- Work order:
Using the listing below, copy every line that mentions "important".
Top of Material for this exercise
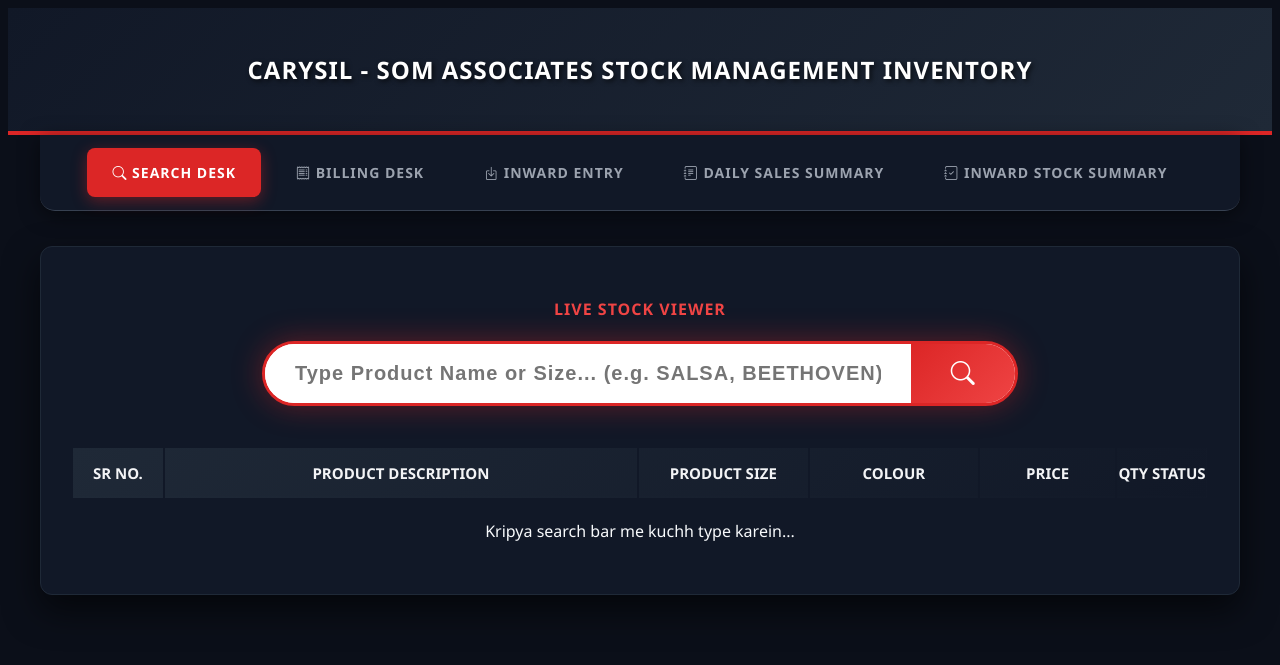
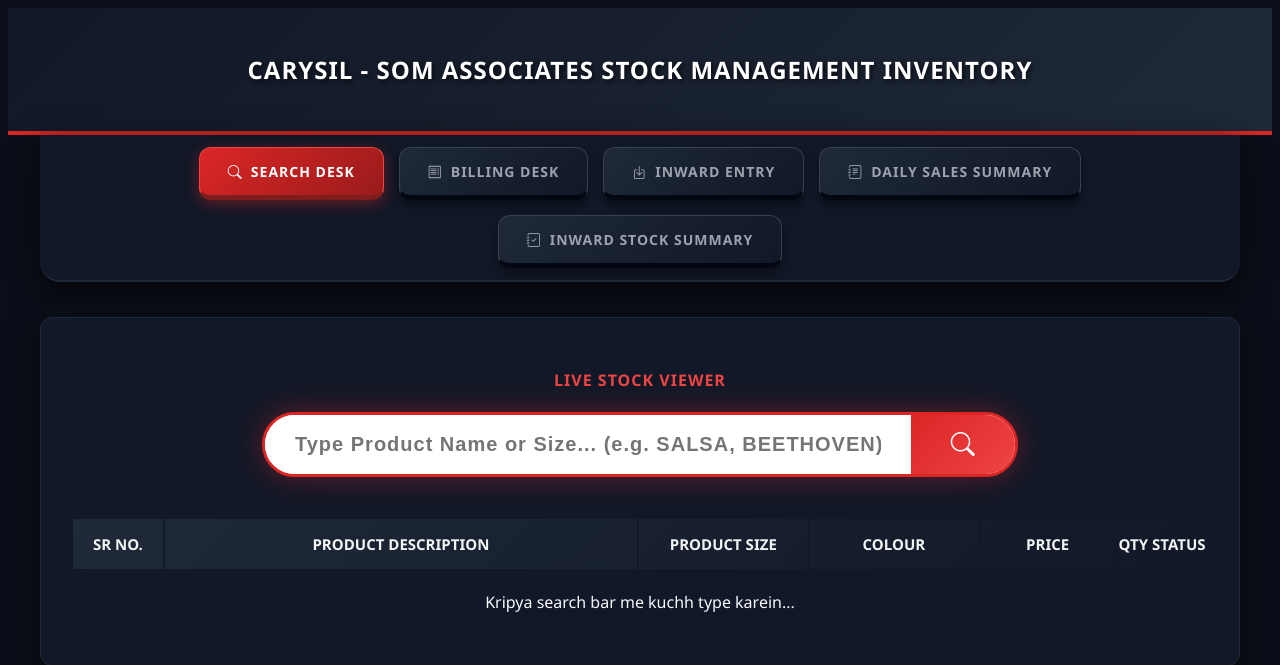
Before and after one commit to carysilsom/carysil_master_inventory, a Flask app: page / in a window 1280 px wide. Shown: the top 665 px of the page. Run offline with Flask 3, Linux system fonts and the light colour scheme; the visitor is signed in with stand-in values (Sample User, id 1); some libraries are stand-ins or nearby versions.

Commit message:
Excel row limit 1200 updated and 3D layout fixes

```diff
--- a/import_data.py
+++ b/import_data.py
@@ -154,7 +154,7 @@ else:
 pg_conn.commit()
 
 print("\n==============================")
-print("SUCCESS - Aapka poora data 1189 tak ekdam safely cloud par sync ho gaya!")
+print("SUCCESS - Aapka poora data 1200 tak ekdam safely cloud par sync ho gaya!")
 print("==============================")
 
 sqlite_conn.close()
--- a/templates/index.html
+++ b/templates/index.html
@@ -11,11 +11,76 @@
         body { background-color: #0b0f19; font-family: 'Segoe UI', Arial, sans-serif; color: #f8fafc; }
         .software-header { background: linear-gradient(135deg, #111827, #1f2937); color: #ffffff; padding: 25px; font-weight: 800; letter-spacing: 1px; border-bottom: 4px solid #dc2626; text-shadow: 2px 2px 5px rgba(0,0,0,0.7); }
 
-        /* Navigation Tabs Look */
-        .nav-menu { background: #111827; padding: 8px; box-shadow: 0 4px 20px rgba(0,0,0,0.5); margin-bottom: 35px; display: flex; justify-content: center; border-radius: 0 0 15px 15px; border-bottom: 1px solid #374151; flex-wrap: wrap; }
-        .nav-link-custom { padding: 15px 25px; color: #9ca3af; font-weight: 800; text-decoration: none; cursor: pointer; transition: all 0.3s ease; border-radius: 8px; margin: 5px; font-size: 14px; letter-spacing: 1px; }
-        .nav-link-custom:hover { background: rgba(255,255,255,0.05); color: #fff; }
-        .nav-link-custom.active-tab { color: #ffffff; background-color: #dc2626; box-shadow: 0 4px 15px rgba(220, 38, 38, 0.4); }
+        /* ==========================================================================
+           NEW LOOK: ULTRA-MODERN 3D NAVIGATION MENU & YELLOW GLOW STYLES
+           ========================================================================== */
+        .nav-menu {
+            background: #111827;
+            padding: 12px;
+            box-shadow: 0 8px 32px rgba(0,0,0,0.7);
+            margin-bottom: 35px;
+            display: flex;
+            justify-content: center;
+            border-radius: 0 0 20px 20px;
+            border-bottom: 2px solid #1f2937;
+            flex-wrap: wrap;
+            gap: 15px;
+        }
+
+        .nav-link-custom {
+            padding: 14px 28px;
+            color: #9ca3af;
+            font-weight: 800;
+            text-decoration: none;
+            cursor: pointer;
+            font-size: 14px;
+            letter-spacing: 1px;
+            border-radius: 12px;
+            background: linear-gradient(135deg, #1f2937, #111827);
+            border: 1px solid #374151;
+            /* Heavy 3D Bottom Edge */
+            border-bottom: 5px solid #030712 !important;
+            position: relative;
+            top: 0;
+            transition: all 0.10s cubic-bezier(0.175, 0.885, 0.32, 1.275);
+            box-shadow: 0 6px 10px rgba(0,0,0,0.4);
+            display: flex;
+            align-items: center;
+            gap: 8px;
+        }
+
+        /* Hover Effect */
+        .nav-link-custom:hover {
+            background: linear-gradient(135deg, #374151, #1f2937);
+            color: #ffffff;
+            border-color: #4b5563;
+        }
+
+        /* Real Physical Click / Press Animation Feeling */
+        .nav-link-custom:active {
+            top: 4px !important;
+            border-bottom: 1px solid #f59e0b !important;
+            box-shadow: 0 0 25px #f59e0b, inset 0 2px 5px rgba(0,0,0,0.5) !important;
+            color: #f59e0b !important;
+        }
+
+        /* Active Tab Highlight Look */
+        .nav-link-custom.active-tab {
+            color: #ffffff;
+            background: linear-gradient(135deg, #dc2626, #991b1b);
+            border-color: #ef4444;
+            border-bottom: 5px solid #7f1d1d !important;
+            box-shadow: 0 4px 15px rgba(220, 38, 38, 0.4);
+        }
+
+        /* Active Tab par click karne par bhi yellow glow feel aayegi */
+        .nav-link-custom.active-tab:active {
+            border-bottom: 1px solid #f59e0b !important;
+            box-shadow: 0 0 25px #f59e0b !important;
+            background: linear-gradient(135deg, #f59e0b, #b45309);
+            color: #000000 !important;
+        }
+        /* ========================================================================== */
 
         .tab-content-panel { display: none; background: #111827; border-radius: 12px; padding: 30px; box-shadow: 0 15px 35px rgba(0,0,0,0.6); border: 1px solid #1f2937; }
         .tab-content-panel.active-panel { display: block; }
@@ -76,10 +156,10 @@
 <div class="container mt-2" style="max-width: 1200px; margin: 0 auto; padding: 0 15px;">
     <div class="nav-menu">
         <div class="nav-link-custom active-tab" onclick="switchTab('search-desk', this)"><i class="bi bi-search"></i> SEARCH DESK</div>
-        <div class="nav-link-custom" onclick="switchTab('billing-desk', this)"><i class="bi bi-receipt text-warning"></i> BILLING DESK</div>
-        <div class="nav-link-custom" onclick="switchTab('inward-desk', this)"><i class="bi bi-box-arrow-in-down text-success"></i> INWARD ENTRY</div>
-        <div class="nav-link-custom" onclick="switchTab('bill-history-desk', this); loadBillingHistory();"><i class="bi bi-journal-text text-danger"></i> DAILY SALES SUMMARY</div>
-        <div class="nav-link-custom" onclick="switchTab('inward-history-desk', this); loadInwardHistory();"><i class="bi bi-journal-check text-info"></i> INWARD STOCK SUMMARY</div>
+        <div class="nav-link-custom" onclick="switchTab('billing-desk', this)"><i class="bi bi-receipt"></i> BILLING DESK</div>
+        <div class="nav-link-custom" onclick="switchTab('inward-desk', this)"><i class="bi bi-box-arrow-in-down"></i> INWARD ENTRY</div>
+        <div class="nav-link-custom" onclick="switchTab('bill-history-desk', this); loadBillingHistory();"><i class="bi bi-journal-text"></i> DAILY SALES SUMMARY</div>
+        <div class="nav-link-custom" onclick="switchTab('inward-history-desk', this); loadInwardHistory();"><i class="bi bi-journal-check"></i> INWARD STOCK SUMMARY</div>
     </div>
 </div>
 
@@ -394,12 +470,11 @@
             return;
         }
 
-        // Convert YYYY-MM-DD display look for header banner text
         let displayDateParts = selectedDate.split('-');
         let cleanDisplayDate = displayDateParts[2] + '/' + displayDateParts[1] + '/' + displayDateParts[0];
         document.getElementById('total_sale_header_title').innerText = cleanDisplayDate;
 
-        historyBody.innerHTML = '<tr><td colspan="6" class="text-center py-4 text-muted">Data load ho raha hai...</td></tr>';
+        historyBody.innerHTML = '<tr><td colspan="5" class="text-center py-4 text-muted">Data load ho raha hai...</td></tr>';
 
         fetch('/api/today_billing_summary?date=' + selectedDate)
         .then(res => res.json())
@@ -407,28 +482,36 @@
             document.getElementById('todaySellingTotal').innerText = '₹' + data.total_selling_amount.toLocaleString('en-IN', { minimumFractionDigits: 2 });
             historyBody.innerHTML = '';
             if(!data.history || data.history.length === 0) {
-                historyBody.innerHTML = '<tr><td colspan="6" class="text-center py-4 text-warning">ℹ️ Is selected date par koi bhi bill nahi kata hai! Displays blank workspace.</td></tr>';
+                historyBody.innerHTML = '<tr><td colspan="5" class="text-center py-4 text-warning">ℹ️ Is selected date par koi bhi bill nahi kata hai! Displays blank workspace.</td></tr>';
                 return;
             }
             data.history.forEach(row => {
+                let splitItemsHTML = "";
+                if (row.items_summary) {
+                    let itemsArray = row.items_summary.split(',');
+                    itemsArray.forEach(item => {
+                        if(item.trim() !== "") {
+                            splitItemsHTML += `<span class="summary-item-line"><i class="bi bi-arrow-right-short text-warning"></i> ${item.trim()}</span>`;
+                        }
+                    });
+                }
+
                 let tr = document.createElement('tr');
                 tr.innerHTML = `
                     <td class="text-center">${row.date}</td>
                     <td class="text-center text-warning">${row.bill_no}</td>
                     <td class="text-uppercase">${row.customer_name}</td>
-                    <td class="text-muted text-uppercase">${row.items_summary}</td>
+                    <td class="text-uppercase" style="padding: 8px 12px;">${splitItemsHTML}</td>
                     <td class="text-center text-info">${row.total_qty}</td>
-                    <td class="text-end text-success fw-bold" style="text-align: right;">₹${parseFloat(row.total_amount).toLocaleString('en-IN', { minimumFractionDigits: 2 })}</td>
                 `;
                 historyBody.appendChild(tr);
             });
         })
         .catch(err => {
-            historyBody.innerHTML = '<tr><td colspan="6" class="text-center text-danger py-4">Billing Daybook clear stream network failure!</td></tr>';
+            historyBody.innerHTML = '<tr><td colspan="5" class="text-center text-danger py-4">Billing Daybook clear stream network failure!</td></tr>';
         });
     }
 
-    // TALLY REGISTER DATA FETCH: INWARD DAYBOOK LOGIC
     function loadInwardHistory() {
         let inwardBody = document.getElementById('inwardHistoryBody');
         let selectedDate = document.getElementById('inward_filter_date').value;
@@ -437,14 +520,14 @@
             return;
         }
 
-        inwardBody.innerHTML = '<tr><td colspan="7" class="text-center py-4 text-muted">Maal load ho raha hai...</td></tr>';
+        inwardBody.innerHTML = '<tr><td colspan="6" class="text-center py-4 text-muted">Maal load ho raha hai...</td></tr>';
 
         fetch('/api/today_inward_summary?date=' + selectedDate)
         .then(res => res.json())
         .then(data => {
             inwardBody.innerHTML = '';
             if(!data || data.length === 0) {
-                inwardBody.innerHTML = '<tr><td colspan="7" class="text-center py-4 text-warning">ℹ️ Is selected date par koi maal inward nahi kiya gaya hai!</td></tr>';
+                inwardBody.innerHTML = '<tr><td colspan="6" class="text-center py-4 text-warning">ℹ️ Is selected date par koi maal inward nahi kiya gaya hai!</td></tr>';
                 return;
             }
             data.forEach(row => {
@@ -456,13 +539,12 @@
                     <td class="text-center text-bright-size">${row.size}</td>
                     <td class="text-center text-bright-color">${row.colour}</td>
                     <td class="text-center text-success">${row.qty}</td>
-                    <td class="text-end text-bright-price" style="text-align: right;">₹${parseFloat(row.price).toLocaleString('en-IN', { minimumFractionDigits: 2 })}</td>
                 `;
                 inwardBody.appendChild(tr);
             });
         })
         .catch(err => {
-            inwardBody.innerHTML = '<tr><td colspan="7" class="text-center text-danger py-4">Inward Daybook stream network failure!</td></tr>';
+            inwardBody.innerHTML = '<tr><td colspan="6" class="text-center text-danger py-4">Inward Daybook stream network failure!</td></tr>';
         });
     }
 
```
Also changed, not shown: other parts of templates/index.html (+37 -27 lines), carysil_inventory.db, 1 other file.
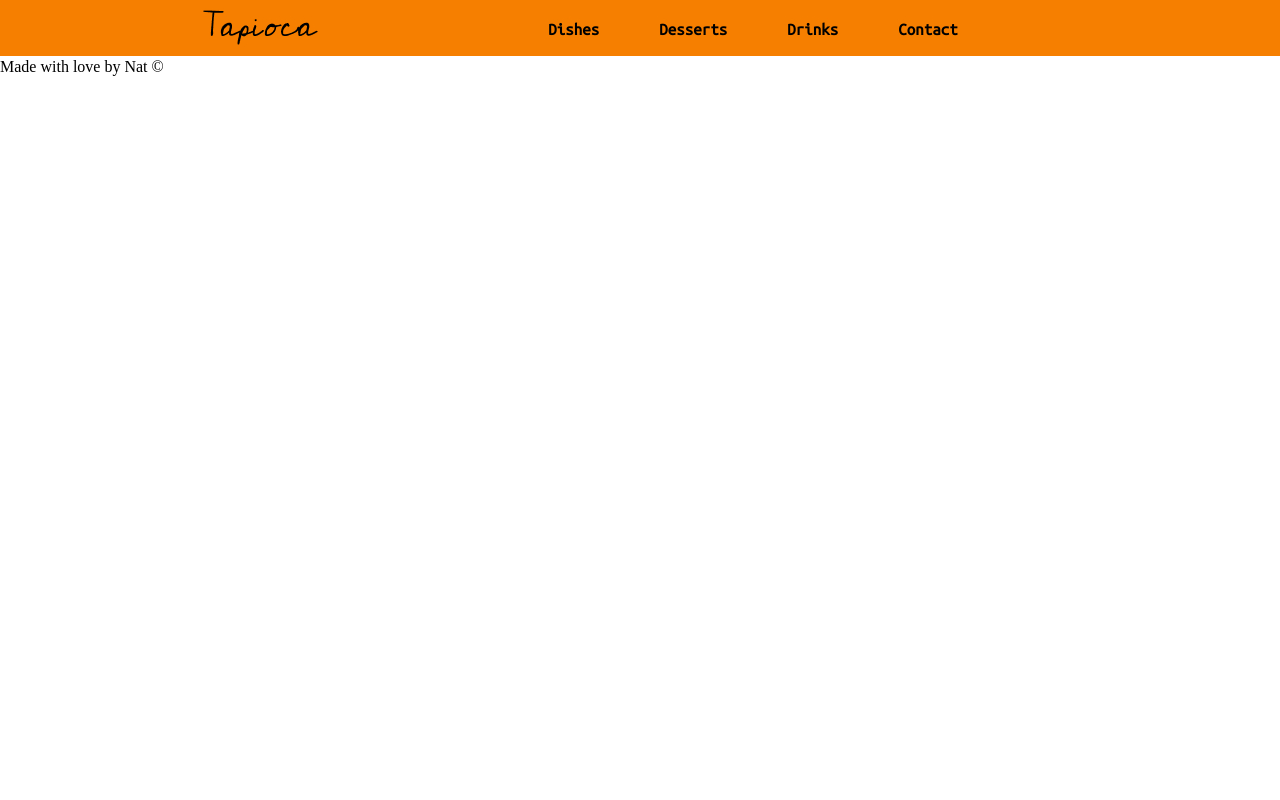
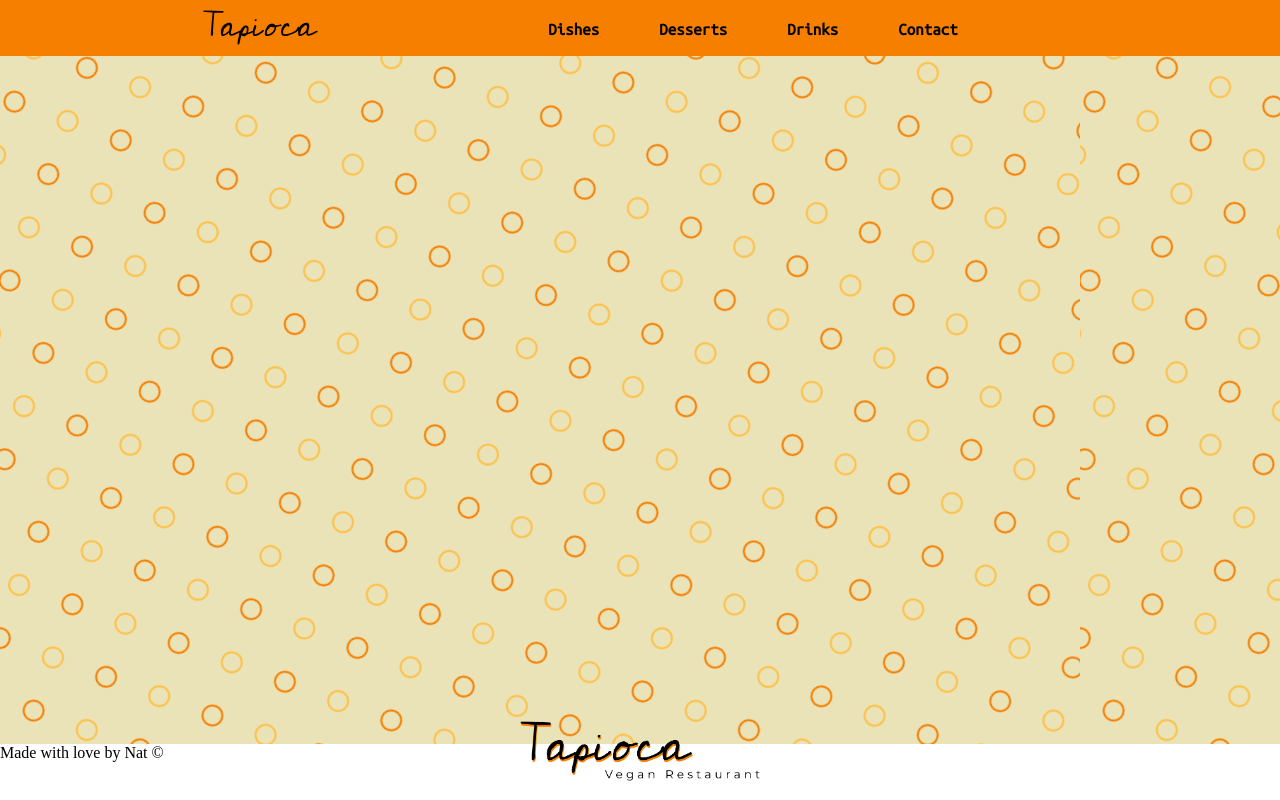
Before and after one commit to natalledm/tapioca-restaurant, a React (Create React App) app: page / in a window 1280 px wide. Built offline with nearby package versions, Linux system fonts and the light colour scheme; a web font is replaced by a local one.

Commit message:
Hero created

```diff
--- a/src/components/Pages/Home.jsx
+++ b/src/components/Pages/Home.jsx
@@ -1,7 +1,13 @@
+import logo from '../../assets/images/tapioca-logo-desktop.png';
+import background from '../../assets/images/bg-pattern.png';
+import './home.css';
+
 export default function Home() {
   return (
-    <main>
-      <h1>Home here!</h1>
+    <main className='home'>
+      <section className='hero' style={{ backgroundImage: `url(${background})` }}>
+        <img src={logo} alt="Tapioca Vegan Restaurant" className='hero-logo' />
+      </section>
     </main>
   )
 }
--- /dev/null
+++ b/src/components/Pages/home.css
@@ -0,0 +1,19 @@
+.hero {
+  width: 100%;
+  height: 93vh;
+  text-align: center;
+}
+
+.hero-background {
+  opacity: 0.6;
+  position: relative;
+  width: 100%;
+  height: 100%;
+  top: 0;
+  left: 0;
+}
+
+.hero-logo {
+  width: 240px;
+  margin-top: calc(50% + 7vh);
+}
--- a/src/components/layout/Navbar.jsx
+++ b/src/components/layout/Navbar.jsx
@@ -1,6 +1,6 @@
 import { Link } from "react-router-dom";
 import logo from '../../assets/images/tapioca-nav-logo.png';
-import './Navbar.css';
+import './navbar.css';
 
 export default function Navbar() {
   return (
```
Also changed, not shown: src/assets/images/tapioca-logo-mobile.png (added), src/components/Pages/contact.css (added).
Bottom of Material for this exercise
- Reply to the task:
+            border-bottom: 5px solid #030712 !important;
+            top: 4px !important;
+            border-bottom: 1px solid #f59e0b !important;
+            box-shadow: 0 0 25px #f59e0b, inset 0 2px 5px rgba(0,0,0,0.5) !important;
+            color: #f59e0b !important;
+            border-bottom: 5px solid #7f1d1d !important;
+            border-bottom: 1px solid #f59e0b !important;
+            box-shadow: 0 0 25px #f59e0b !important;
+            color: #000000 !important;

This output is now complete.